Cynthia Cabrera, chief strategy officer at Hometown Hero CBD, told High Times: “Businesses like Hometown Hero invested in Arkansas in part relying on the state’s declared public policy to position itself at ‘the forefront of industrial hemp production, development, and commercialization.’

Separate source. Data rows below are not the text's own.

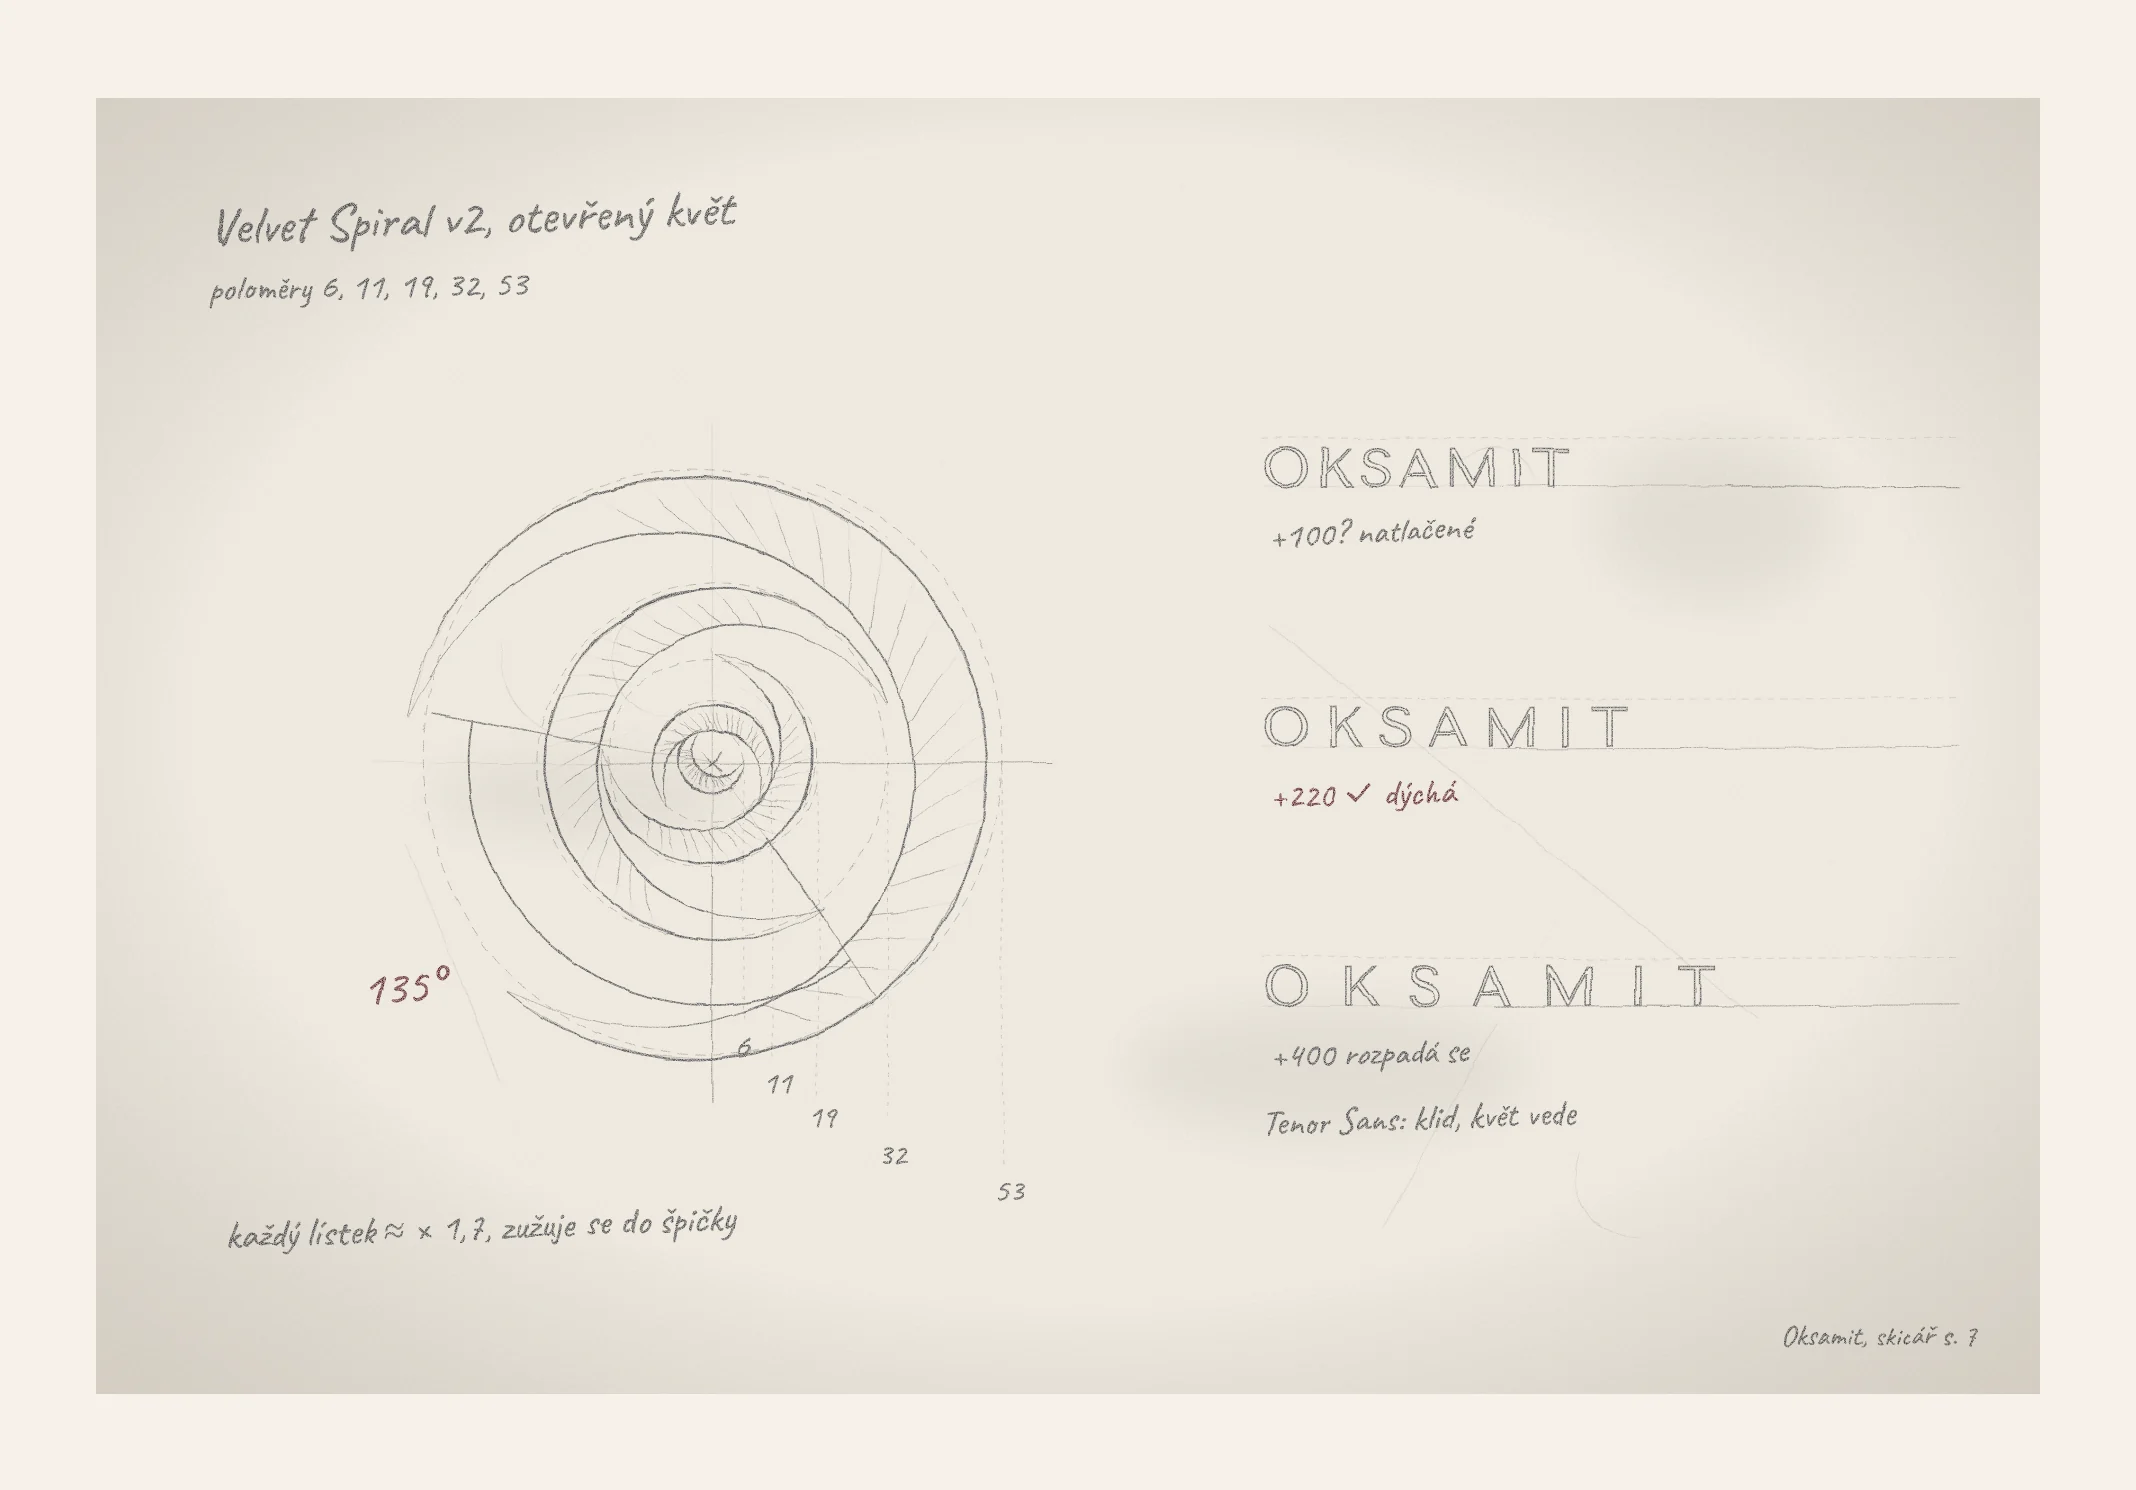
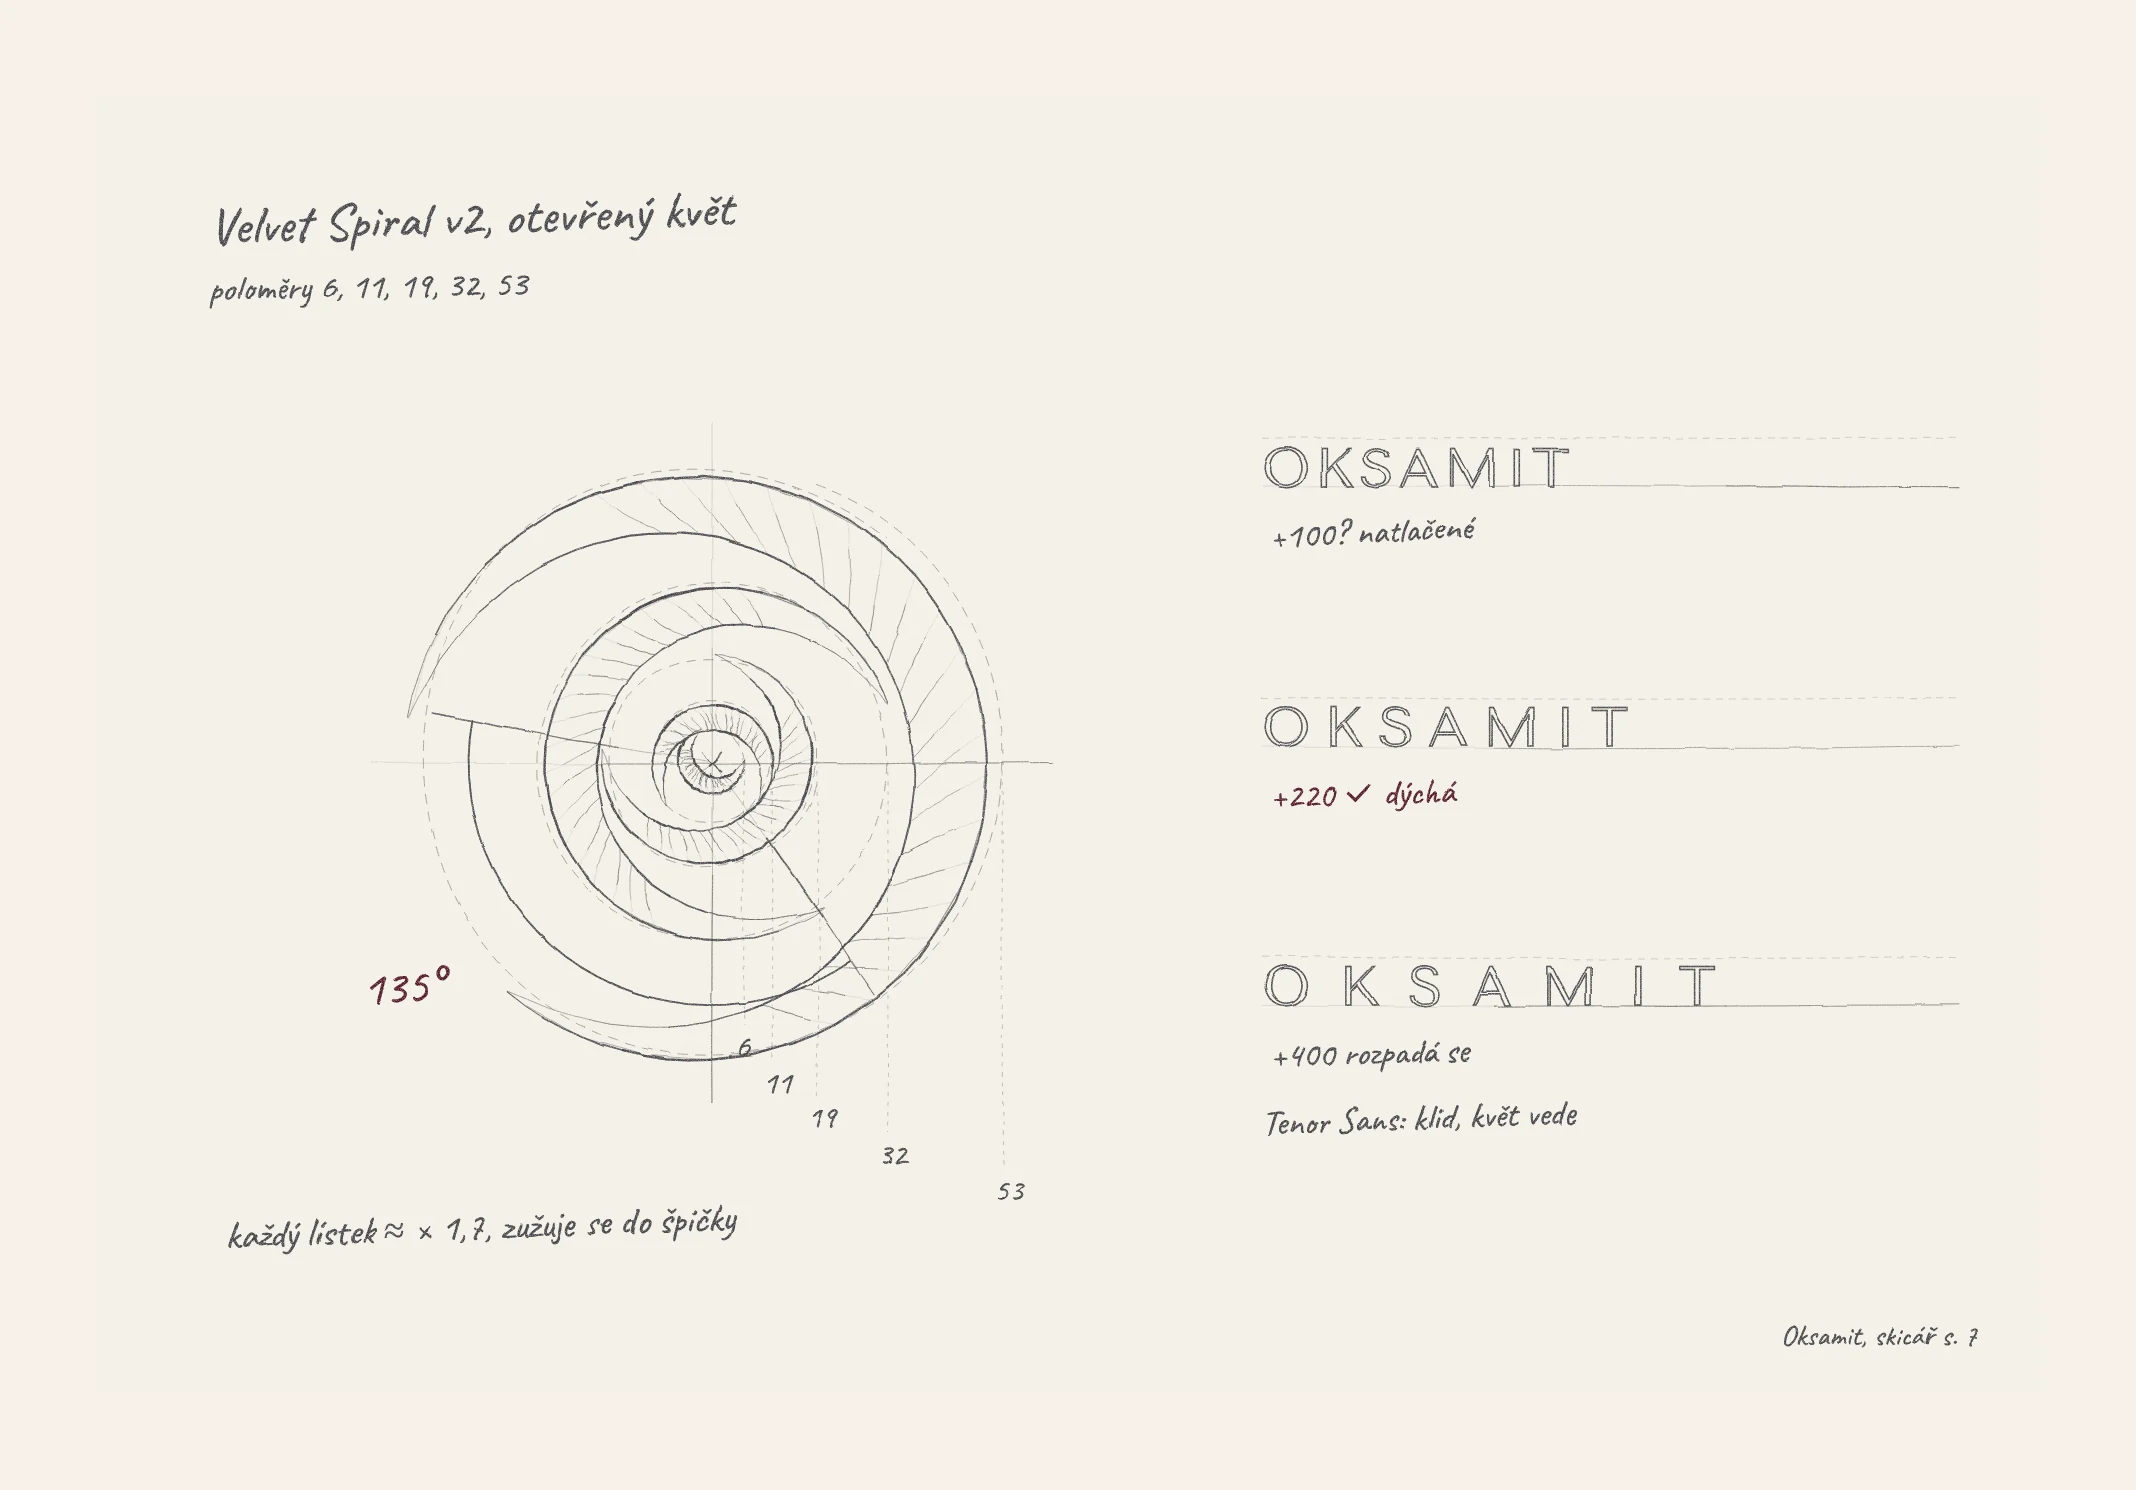
Oksamit Flora: cleaner sketchbook scans

diff --git a/work/oksamit-flora.html b/work/oksamit-flora.html
@@ -148,7 +148,7 @@
       <p>Then a question: what if the O is a flower, seen from above? The first spiral looked like a snail, the next like a target, and a shifted one was still a target. The answer came when the petals started to unfold and the O closed around them. At 16 pixels it stayed legible.</p>
       <p>The five petals stand for the five steps every rose goes through: cutting, auction, selection, arranging and delivery.</p>
     </div>
-    <figure class="figure"><img src="../assets/img/oksamit/sketch-shape.webp" srcset="../assets/img/oksamit/sketch-shape-800.webp 800w, ../assets/img/oksamit/sketch-shape.webp 2136w" sizes="(max-width: 1200px) 92vw, 1100px" width="2136" height="1490" alt="Pencil sketchbook page: a crossed-out tulip, a line-drawn rose, a framed still life, a petal study, a row of spirals and small 16-pixel tests" loading="lazy"><figcaption>Sketchbook, page 3 (notes in Czech)</figcaption></figure>
+    <figure class="figure"><img src="../assets/img/oksamit/sketch-shape.webp?v=2" srcset="../assets/img/oksamit/sketch-shape-800.webp?v=2 800w, ../assets/img/oksamit/sketch-shape.webp?v=2 2136w" sizes="(max-width: 1200px) 92vw, 1100px" width="2136" height="1490" alt="Pencil sketchbook page: a crossed-out tulip, a line-drawn rose, a framed still life, a petal study, a row of spirals and small 16-pixel tests" loading="lazy"><figcaption>Sketchbook, page 3 (notes in Czech)</figcaption></figure>
   </div>
 </section>
 
@@ -173,7 +173,7 @@
       <p>In the final version the bloom is open. Its five petals have radii of 6, 11, 19, 32 and 53, so each one is about 1.7 times larger than the last, and each tapers to a fine point. The spiral opens at 135°.</p>
       <p>For the name I chose Tenor Sans and tested the letter spacing: at +100 it felt cramped, at +400 it fell apart, at +220 it breathes. The type stays calm and lets the flower lead.</p>
     </div>
-    <figure class="figure"><img src="../assets/img/oksamit/sketch-construction.webp" srcset="../assets/img/oksamit/sketch-construction-800.webp 800w, ../assets/img/oksamit/sketch-construction.webp 2136w" sizes="(max-width: 1200px) 92vw, 1100px" width="2136" height="1490" alt="Pencil construction drawing of the spiral with radii 6, 11, 19, 32 and 53 and a 135 degree angle, next to three letter-spacing tests of the word OKSAMIT" loading="lazy"><figcaption>Sketchbook, page 7: the spiral’s construction and letter-spacing tests</figcaption></figure>
+    <figure class="figure"><img src="../assets/img/oksamit/sketch-construction.webp?v=2" srcset="../assets/img/oksamit/sketch-construction-800.webp?v=2 800w, ../assets/img/oksamit/sketch-construction.webp?v=2 2136w" sizes="(max-width: 1200px) 92vw, 1100px" width="2136" height="1490" alt="Pencil construction drawing of the spiral with radii 6, 11, 19, 32 and 53 and a 135 degree angle, next to three letter-spacing tests of the word OKSAMIT" loading="lazy"><figcaption>Sketchbook, page 7: the spiral’s construction and letter-spacing tests</figcaption></figure>
   </div>
 </section>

“And overnight, Act 629 turned farmers into felons and retailers into drug dealers—all in violation of federal law. Ultimately, we would like to see reasonable regulation that allows businesses to grow and thrive while allowing adult consumers access to safe, legal hemp-derived products.”